“I had gained a sense,” Nancy Anthony says, “that kids everywhere were struggling with issues relating to depression,” and decided to do something about it. “We’re focused on prevention, early identification and treatment, and the training of professionals to do outreach to help stem the problem.”
The result of this informal husband and wife partnership has been more than encouraging and includes the publication of two widely-adopted depression prevention resource guides for teachers and parents: An Adolescent Mental Health & Wellness Curriculum and Preventing Depression: A Toolkit for Schools, the latter edited by Nadja N. Reilly PhD, of Children's Hospital and director of the prevention initiative. In the last year Reilly has begun to facilitate depression workshops for educators and parents in public and private schools around Greater Boston.
“My personal experience (with depression) made me aware of how important it is to be proactive,” says Bob Anthony. “Like dealing with cancer, the best treatment is prevention. What I discovered is that half of all people diagnosed with clinical depression show symptoms by age 14. Skip prevention and early intervention and you end up with suicidal tendencies.”
“Our work with teen depression and issues relating to ideational suicide conditions was recognized through an informal network, and informal networks are something I very much believe in,” says Anthony; referring to a coach he had worked with in a Wellesley athletic league who brought him into contact with community leaders. Another source of referral, as mentioned earlier, was his men’s group at the Hills Church, who knew of his work in teen depression.
“We leafleted the town dump before we did a pilot program in May, and it worked,” Anthony says. “In the workshop we talked about building resilience in kids by giving them the means to develop autonomy, social skills, and creative problem solving.”
Current plans call for prevention initiative director Reilly to lead a series of prevention workshops for the Wellesley community. “We’ll focus on teachers, parents, community leaders and local mental health providers,” Anthony says. “Then eventually we’ll begin to empower small numbers of kids by giving them all the resources they need. Our hope is that when kids realize they’re becoming depressed they’ll view our peer facilitators as someone that can help, then start to ask questions.”

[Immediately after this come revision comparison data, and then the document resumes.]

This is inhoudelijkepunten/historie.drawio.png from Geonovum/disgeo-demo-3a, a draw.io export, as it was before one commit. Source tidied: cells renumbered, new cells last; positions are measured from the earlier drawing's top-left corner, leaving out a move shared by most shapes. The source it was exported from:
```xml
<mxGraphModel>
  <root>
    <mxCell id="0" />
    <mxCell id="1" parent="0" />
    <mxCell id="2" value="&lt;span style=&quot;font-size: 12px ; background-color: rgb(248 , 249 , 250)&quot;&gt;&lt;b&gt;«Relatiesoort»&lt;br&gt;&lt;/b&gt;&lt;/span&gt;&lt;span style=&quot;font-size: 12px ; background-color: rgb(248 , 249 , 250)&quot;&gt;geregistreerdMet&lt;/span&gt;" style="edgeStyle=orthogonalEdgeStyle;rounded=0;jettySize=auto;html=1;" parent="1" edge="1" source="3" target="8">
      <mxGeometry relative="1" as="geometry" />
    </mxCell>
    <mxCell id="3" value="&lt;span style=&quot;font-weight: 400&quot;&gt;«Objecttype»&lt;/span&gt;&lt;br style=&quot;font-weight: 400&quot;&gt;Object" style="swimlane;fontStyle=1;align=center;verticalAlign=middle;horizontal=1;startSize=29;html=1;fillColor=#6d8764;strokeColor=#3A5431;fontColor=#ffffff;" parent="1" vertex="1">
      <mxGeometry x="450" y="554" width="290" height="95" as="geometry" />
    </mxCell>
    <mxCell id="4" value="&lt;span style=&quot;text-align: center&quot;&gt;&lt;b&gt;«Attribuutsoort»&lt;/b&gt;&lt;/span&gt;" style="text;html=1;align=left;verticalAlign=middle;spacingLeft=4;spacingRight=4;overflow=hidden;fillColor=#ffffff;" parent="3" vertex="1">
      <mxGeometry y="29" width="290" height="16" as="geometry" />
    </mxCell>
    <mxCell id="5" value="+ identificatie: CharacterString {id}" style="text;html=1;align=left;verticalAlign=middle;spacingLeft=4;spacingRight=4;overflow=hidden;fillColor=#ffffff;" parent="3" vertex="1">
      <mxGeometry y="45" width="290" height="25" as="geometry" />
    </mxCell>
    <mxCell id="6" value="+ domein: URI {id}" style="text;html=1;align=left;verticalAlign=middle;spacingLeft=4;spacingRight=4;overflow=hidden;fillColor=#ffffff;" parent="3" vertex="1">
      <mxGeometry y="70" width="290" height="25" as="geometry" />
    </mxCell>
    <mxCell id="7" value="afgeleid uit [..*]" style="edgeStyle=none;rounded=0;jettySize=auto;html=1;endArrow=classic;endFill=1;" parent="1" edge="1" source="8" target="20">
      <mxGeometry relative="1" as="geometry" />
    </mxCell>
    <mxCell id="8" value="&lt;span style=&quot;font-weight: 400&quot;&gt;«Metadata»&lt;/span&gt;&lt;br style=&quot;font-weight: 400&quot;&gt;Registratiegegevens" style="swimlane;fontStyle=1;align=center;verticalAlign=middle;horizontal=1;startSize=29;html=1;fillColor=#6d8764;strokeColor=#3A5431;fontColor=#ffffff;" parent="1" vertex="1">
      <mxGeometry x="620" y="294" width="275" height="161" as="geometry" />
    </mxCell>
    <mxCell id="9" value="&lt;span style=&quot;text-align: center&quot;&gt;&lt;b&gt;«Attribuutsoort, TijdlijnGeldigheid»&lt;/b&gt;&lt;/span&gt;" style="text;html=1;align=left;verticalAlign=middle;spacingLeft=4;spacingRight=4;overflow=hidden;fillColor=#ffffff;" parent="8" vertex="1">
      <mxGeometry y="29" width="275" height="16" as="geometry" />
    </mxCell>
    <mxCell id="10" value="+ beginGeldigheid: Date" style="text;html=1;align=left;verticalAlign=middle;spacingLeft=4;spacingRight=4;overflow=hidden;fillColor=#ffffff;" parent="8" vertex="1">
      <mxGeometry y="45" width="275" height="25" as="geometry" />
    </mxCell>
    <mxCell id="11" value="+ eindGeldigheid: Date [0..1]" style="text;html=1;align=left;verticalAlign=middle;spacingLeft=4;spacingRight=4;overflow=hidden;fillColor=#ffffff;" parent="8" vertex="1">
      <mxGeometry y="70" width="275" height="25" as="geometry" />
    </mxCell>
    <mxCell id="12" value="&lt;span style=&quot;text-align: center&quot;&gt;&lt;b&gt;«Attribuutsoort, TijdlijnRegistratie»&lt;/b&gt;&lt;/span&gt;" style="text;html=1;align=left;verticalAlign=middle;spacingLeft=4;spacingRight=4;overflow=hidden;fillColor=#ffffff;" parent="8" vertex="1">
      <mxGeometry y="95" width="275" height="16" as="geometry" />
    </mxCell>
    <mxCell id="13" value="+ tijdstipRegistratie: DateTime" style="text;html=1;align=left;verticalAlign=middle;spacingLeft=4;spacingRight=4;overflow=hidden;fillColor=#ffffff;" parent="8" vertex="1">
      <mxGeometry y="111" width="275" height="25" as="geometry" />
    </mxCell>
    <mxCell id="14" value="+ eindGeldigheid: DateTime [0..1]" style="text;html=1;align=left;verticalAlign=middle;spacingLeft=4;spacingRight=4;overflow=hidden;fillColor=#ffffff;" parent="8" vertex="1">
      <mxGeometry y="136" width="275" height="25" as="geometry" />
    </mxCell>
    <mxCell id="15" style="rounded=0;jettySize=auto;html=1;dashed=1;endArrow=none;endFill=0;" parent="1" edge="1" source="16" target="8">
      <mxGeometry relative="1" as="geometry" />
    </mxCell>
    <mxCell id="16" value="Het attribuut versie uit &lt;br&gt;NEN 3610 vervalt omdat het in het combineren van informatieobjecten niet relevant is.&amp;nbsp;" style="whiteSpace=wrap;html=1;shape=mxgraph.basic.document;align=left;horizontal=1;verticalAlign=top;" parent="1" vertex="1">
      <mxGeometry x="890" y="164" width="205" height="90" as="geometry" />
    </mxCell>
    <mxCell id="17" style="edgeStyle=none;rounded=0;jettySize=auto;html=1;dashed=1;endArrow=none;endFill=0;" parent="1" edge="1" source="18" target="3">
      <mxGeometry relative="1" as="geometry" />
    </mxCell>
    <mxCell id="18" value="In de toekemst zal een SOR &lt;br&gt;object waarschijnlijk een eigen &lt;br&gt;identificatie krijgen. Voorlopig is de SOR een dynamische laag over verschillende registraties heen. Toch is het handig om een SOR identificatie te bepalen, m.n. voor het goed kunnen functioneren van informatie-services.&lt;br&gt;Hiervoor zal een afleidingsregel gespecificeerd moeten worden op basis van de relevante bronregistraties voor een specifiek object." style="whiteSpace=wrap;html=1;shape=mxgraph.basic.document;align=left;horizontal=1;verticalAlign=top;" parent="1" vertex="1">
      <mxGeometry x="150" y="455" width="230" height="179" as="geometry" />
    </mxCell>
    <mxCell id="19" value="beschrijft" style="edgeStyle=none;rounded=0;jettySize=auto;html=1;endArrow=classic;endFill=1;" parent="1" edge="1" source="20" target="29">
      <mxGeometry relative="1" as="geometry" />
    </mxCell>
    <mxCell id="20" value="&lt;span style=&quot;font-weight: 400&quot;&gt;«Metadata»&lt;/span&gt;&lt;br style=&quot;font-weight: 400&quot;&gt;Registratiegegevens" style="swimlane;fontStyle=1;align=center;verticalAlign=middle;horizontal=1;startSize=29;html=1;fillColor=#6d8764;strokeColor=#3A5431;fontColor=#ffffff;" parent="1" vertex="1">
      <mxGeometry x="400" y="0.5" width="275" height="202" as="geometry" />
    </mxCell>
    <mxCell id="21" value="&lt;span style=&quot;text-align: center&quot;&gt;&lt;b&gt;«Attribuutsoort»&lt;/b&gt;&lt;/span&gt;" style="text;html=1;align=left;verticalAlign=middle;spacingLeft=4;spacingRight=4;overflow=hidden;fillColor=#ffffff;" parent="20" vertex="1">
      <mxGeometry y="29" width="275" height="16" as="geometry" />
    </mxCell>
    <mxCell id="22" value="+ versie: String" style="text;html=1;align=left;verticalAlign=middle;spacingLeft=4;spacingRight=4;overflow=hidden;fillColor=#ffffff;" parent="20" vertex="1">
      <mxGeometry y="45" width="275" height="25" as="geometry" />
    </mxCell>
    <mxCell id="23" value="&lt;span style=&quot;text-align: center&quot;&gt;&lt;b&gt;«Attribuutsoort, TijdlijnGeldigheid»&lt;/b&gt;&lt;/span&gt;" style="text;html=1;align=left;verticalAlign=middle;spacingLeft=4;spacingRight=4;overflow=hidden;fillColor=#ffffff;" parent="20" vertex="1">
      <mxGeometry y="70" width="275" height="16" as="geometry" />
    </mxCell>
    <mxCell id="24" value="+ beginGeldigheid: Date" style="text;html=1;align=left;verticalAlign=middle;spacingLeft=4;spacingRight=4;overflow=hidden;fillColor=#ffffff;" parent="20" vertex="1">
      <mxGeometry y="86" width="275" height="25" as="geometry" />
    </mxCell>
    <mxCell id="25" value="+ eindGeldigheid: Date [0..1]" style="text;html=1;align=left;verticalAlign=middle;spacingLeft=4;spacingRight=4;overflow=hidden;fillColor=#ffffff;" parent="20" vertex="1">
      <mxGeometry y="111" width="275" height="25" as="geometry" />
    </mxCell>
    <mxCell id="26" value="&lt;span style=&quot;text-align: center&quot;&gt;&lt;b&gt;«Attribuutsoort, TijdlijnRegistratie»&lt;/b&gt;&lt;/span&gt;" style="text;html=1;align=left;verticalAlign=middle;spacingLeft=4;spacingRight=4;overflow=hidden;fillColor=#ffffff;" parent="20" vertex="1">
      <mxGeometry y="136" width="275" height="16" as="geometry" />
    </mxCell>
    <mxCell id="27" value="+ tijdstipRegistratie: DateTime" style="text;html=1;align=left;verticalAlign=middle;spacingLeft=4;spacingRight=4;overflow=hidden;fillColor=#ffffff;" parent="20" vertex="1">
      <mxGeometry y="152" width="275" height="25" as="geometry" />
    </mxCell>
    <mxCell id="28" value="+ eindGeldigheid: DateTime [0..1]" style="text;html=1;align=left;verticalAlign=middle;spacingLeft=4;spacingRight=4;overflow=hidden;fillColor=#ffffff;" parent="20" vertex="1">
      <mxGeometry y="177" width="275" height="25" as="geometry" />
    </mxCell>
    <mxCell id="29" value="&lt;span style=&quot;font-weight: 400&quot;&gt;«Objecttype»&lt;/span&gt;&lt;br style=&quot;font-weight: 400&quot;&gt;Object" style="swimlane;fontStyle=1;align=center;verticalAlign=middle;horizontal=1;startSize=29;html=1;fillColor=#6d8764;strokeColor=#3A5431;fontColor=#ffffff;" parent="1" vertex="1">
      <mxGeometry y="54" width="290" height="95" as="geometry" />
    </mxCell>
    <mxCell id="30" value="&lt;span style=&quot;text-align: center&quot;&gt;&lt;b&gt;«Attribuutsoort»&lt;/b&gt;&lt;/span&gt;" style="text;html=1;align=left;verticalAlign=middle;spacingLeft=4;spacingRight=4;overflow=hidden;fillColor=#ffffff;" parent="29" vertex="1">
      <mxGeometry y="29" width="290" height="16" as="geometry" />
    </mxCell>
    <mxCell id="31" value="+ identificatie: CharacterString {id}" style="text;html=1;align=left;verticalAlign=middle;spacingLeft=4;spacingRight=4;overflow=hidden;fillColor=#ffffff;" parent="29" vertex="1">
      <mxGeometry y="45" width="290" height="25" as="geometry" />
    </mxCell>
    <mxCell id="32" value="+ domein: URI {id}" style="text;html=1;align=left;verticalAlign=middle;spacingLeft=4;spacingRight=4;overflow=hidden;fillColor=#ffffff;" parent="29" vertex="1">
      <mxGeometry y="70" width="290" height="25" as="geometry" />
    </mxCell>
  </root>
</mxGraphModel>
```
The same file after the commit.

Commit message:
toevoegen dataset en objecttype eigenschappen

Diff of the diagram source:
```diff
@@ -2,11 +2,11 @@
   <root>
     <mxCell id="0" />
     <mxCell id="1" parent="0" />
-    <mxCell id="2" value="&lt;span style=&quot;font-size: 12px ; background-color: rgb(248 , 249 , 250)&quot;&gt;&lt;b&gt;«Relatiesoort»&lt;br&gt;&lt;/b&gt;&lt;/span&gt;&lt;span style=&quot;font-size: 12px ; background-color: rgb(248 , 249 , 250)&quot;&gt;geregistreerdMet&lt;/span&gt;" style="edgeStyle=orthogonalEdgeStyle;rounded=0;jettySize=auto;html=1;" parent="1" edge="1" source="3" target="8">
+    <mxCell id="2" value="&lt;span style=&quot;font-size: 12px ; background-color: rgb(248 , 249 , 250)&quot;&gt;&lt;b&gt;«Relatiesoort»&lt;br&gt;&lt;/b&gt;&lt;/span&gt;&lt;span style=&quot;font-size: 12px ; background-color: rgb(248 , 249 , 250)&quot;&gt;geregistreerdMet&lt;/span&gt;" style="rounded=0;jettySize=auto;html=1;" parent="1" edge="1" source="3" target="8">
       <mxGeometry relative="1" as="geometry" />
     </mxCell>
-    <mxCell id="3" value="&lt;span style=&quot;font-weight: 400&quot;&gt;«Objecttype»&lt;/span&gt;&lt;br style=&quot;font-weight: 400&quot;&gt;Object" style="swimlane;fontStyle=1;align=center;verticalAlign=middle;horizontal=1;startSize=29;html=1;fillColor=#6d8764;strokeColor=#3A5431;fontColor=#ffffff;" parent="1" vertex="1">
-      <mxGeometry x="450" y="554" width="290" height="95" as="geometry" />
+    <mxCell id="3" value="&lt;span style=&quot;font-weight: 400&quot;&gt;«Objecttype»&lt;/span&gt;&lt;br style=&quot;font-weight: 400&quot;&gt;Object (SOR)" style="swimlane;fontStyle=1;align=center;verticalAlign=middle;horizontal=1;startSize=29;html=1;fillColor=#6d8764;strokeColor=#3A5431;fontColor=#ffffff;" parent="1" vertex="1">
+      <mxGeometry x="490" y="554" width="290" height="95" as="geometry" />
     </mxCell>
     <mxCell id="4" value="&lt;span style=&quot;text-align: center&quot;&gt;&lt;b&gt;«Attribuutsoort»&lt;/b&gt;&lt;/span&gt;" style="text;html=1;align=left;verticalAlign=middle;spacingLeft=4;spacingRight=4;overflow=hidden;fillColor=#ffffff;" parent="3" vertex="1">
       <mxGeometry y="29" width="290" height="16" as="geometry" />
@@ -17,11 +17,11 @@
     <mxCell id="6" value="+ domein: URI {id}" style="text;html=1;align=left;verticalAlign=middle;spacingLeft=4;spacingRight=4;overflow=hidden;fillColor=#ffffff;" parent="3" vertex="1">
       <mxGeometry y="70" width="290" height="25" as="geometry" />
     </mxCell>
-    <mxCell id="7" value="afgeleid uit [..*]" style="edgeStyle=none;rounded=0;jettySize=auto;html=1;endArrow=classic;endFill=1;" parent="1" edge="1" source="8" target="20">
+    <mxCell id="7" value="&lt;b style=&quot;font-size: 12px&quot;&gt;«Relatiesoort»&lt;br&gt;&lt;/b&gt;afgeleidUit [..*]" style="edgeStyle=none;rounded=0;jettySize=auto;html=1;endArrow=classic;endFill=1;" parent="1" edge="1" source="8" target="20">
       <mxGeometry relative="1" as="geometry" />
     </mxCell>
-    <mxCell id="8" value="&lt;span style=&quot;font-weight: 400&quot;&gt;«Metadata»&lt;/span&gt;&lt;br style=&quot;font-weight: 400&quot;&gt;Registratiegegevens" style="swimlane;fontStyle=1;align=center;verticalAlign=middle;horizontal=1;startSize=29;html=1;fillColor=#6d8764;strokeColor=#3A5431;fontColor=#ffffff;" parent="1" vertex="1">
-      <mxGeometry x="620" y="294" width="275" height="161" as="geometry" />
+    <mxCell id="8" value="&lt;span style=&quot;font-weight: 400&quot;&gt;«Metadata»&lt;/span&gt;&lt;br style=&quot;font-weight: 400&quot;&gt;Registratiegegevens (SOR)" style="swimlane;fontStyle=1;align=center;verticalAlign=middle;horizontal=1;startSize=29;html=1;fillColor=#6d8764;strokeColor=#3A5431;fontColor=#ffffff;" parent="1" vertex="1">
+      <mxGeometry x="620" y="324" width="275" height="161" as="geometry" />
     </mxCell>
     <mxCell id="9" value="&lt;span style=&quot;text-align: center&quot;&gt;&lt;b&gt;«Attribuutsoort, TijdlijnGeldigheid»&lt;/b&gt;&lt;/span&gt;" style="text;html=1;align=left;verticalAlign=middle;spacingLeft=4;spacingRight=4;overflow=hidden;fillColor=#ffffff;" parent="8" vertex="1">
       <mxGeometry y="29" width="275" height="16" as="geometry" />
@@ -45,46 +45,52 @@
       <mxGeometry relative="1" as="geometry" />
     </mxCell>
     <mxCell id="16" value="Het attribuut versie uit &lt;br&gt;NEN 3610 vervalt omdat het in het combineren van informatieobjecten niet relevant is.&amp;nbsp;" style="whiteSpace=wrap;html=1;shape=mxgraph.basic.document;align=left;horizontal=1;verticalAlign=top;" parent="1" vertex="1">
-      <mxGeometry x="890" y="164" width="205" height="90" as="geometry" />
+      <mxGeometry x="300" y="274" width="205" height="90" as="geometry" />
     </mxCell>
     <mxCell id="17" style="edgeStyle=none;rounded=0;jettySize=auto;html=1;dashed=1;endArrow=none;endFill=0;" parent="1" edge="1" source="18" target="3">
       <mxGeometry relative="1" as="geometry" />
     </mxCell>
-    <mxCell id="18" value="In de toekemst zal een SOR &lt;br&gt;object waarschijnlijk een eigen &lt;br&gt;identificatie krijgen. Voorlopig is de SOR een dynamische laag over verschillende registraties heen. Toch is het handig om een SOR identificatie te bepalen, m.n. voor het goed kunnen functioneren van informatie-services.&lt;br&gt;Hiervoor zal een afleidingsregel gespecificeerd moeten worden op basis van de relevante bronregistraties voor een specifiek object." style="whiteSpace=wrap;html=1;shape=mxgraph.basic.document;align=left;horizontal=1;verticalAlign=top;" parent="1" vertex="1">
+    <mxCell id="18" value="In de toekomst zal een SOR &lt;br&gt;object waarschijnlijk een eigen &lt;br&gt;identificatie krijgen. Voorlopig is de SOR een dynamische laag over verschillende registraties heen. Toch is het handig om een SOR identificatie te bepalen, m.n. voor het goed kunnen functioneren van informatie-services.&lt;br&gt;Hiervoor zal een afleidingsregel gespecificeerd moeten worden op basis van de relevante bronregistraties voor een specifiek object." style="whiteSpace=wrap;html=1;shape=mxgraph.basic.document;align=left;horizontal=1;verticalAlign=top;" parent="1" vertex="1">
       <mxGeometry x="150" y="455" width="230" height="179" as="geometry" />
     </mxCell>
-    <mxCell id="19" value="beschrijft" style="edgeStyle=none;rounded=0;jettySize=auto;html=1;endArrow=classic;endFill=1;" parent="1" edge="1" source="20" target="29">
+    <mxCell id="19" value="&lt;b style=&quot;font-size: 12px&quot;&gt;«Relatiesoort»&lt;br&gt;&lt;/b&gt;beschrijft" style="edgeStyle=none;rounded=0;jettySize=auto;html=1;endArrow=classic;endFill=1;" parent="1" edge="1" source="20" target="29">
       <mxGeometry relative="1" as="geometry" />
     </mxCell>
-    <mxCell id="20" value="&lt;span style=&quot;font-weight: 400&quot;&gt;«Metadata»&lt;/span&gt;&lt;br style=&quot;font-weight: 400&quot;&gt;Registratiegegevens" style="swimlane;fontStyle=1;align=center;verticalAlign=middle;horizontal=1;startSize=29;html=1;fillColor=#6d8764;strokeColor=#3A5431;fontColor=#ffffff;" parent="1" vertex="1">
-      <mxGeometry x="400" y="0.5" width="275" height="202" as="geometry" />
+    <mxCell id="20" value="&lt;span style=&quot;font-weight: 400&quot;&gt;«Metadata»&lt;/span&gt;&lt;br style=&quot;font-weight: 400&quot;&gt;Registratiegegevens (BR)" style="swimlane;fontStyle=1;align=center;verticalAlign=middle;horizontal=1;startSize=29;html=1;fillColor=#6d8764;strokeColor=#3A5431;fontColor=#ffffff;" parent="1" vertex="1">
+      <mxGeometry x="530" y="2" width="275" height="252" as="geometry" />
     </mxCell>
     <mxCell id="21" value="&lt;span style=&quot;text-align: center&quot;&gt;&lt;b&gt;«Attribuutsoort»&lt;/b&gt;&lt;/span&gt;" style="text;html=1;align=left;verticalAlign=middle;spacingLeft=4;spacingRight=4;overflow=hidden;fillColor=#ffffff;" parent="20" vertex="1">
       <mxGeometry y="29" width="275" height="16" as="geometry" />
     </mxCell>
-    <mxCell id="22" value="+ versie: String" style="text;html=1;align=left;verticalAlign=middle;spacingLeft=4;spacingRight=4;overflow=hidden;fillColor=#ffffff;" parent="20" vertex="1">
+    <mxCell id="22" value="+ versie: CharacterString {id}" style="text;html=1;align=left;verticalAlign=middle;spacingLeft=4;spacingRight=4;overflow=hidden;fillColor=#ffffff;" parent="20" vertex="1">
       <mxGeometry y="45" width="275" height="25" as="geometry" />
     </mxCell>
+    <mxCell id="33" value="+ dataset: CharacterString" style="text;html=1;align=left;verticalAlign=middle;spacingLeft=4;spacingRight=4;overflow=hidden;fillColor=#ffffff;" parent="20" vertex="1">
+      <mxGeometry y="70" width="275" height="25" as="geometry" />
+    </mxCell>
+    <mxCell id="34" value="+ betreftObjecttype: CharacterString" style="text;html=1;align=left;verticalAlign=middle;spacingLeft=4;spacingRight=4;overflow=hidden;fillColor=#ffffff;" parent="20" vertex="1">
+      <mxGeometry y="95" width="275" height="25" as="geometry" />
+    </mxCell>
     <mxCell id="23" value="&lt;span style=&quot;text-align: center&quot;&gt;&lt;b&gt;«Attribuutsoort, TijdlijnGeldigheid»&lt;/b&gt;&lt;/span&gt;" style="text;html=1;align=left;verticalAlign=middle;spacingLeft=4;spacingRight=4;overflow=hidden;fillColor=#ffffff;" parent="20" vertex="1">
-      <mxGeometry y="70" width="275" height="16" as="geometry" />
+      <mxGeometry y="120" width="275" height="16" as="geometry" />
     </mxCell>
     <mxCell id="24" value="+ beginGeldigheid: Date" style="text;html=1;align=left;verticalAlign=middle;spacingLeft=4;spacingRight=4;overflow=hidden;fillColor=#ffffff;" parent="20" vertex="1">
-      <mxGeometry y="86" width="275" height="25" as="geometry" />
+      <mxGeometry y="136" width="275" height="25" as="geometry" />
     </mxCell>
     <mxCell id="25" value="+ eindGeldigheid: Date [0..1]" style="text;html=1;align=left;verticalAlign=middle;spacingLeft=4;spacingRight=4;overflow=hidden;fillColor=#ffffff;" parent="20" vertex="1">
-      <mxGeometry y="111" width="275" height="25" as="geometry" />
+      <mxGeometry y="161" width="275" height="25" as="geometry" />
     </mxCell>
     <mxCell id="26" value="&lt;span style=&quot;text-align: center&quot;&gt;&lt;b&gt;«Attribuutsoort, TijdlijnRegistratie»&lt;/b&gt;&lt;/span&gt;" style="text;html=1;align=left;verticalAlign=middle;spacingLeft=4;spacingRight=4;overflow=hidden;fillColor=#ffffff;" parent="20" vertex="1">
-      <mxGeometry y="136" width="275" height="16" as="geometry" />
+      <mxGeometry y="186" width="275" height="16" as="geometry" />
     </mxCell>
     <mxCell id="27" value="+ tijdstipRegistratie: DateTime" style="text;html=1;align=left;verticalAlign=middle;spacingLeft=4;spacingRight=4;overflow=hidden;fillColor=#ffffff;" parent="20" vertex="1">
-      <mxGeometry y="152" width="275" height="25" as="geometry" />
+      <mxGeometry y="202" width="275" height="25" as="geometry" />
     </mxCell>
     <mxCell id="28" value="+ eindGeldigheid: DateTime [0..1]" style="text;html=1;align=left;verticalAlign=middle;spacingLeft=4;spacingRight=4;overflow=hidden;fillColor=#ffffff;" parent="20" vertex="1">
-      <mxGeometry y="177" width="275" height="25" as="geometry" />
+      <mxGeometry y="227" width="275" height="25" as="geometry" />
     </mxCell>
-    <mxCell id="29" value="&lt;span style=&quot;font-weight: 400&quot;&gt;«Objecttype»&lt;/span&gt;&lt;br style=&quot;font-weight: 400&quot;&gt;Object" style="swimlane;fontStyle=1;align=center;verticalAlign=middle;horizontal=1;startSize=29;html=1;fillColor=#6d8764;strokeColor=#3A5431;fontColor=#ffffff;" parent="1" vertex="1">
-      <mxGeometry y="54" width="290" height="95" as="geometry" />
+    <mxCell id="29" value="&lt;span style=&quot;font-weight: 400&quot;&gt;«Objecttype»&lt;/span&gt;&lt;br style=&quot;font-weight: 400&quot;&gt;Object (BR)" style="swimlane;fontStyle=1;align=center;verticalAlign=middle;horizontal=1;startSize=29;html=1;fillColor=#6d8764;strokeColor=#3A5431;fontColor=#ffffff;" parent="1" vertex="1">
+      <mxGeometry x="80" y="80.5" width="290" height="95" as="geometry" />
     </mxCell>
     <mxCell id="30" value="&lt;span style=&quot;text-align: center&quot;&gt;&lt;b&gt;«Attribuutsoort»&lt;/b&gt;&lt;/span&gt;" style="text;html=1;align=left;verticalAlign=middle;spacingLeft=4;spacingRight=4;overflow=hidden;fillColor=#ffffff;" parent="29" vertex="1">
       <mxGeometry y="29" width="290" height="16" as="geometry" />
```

A feature article in the September 3rd edition of Forbes Magazine about the Anthonys’ work confirms what community leaders all over Wellesley are saying: “Adolescent Wellness is a powerful tool in combating the ‘ideational behaviors’ that can lead to teen suicide.”
“I think this hit many of us on a personal level,” says Christine (not her real name), a parent who attended the Hills Church-sponsored pilot program run by Adolescent Wellness in May. Called Choices, Changes and Chocolate, it struck a chord throughout the community. “We all have children at home; we think about seat belts and bike helmets, but how do you get your arms around depression? It’s frightening and people are grappling for information,” she says.
Thanks to Wellesley’s Interfaith Commu-nity For Action, a prime financial sponsor of the Adolescent Wellness program and with the firm support of local clergy, a substantial initiative is getting underway. Surely it will help Wellesley and Needham kids in need begin to work their way back across the border from depression to wellness.
In the best of times life is always a challenge. In two adjacent New England towns physically separated by no more than a few signposts, the borders of faith and feeling separating so many are not always apparent. Yet thanks to interfaith action and unique personal initiatives such divisions are daily less observed. Surely we are the better for it.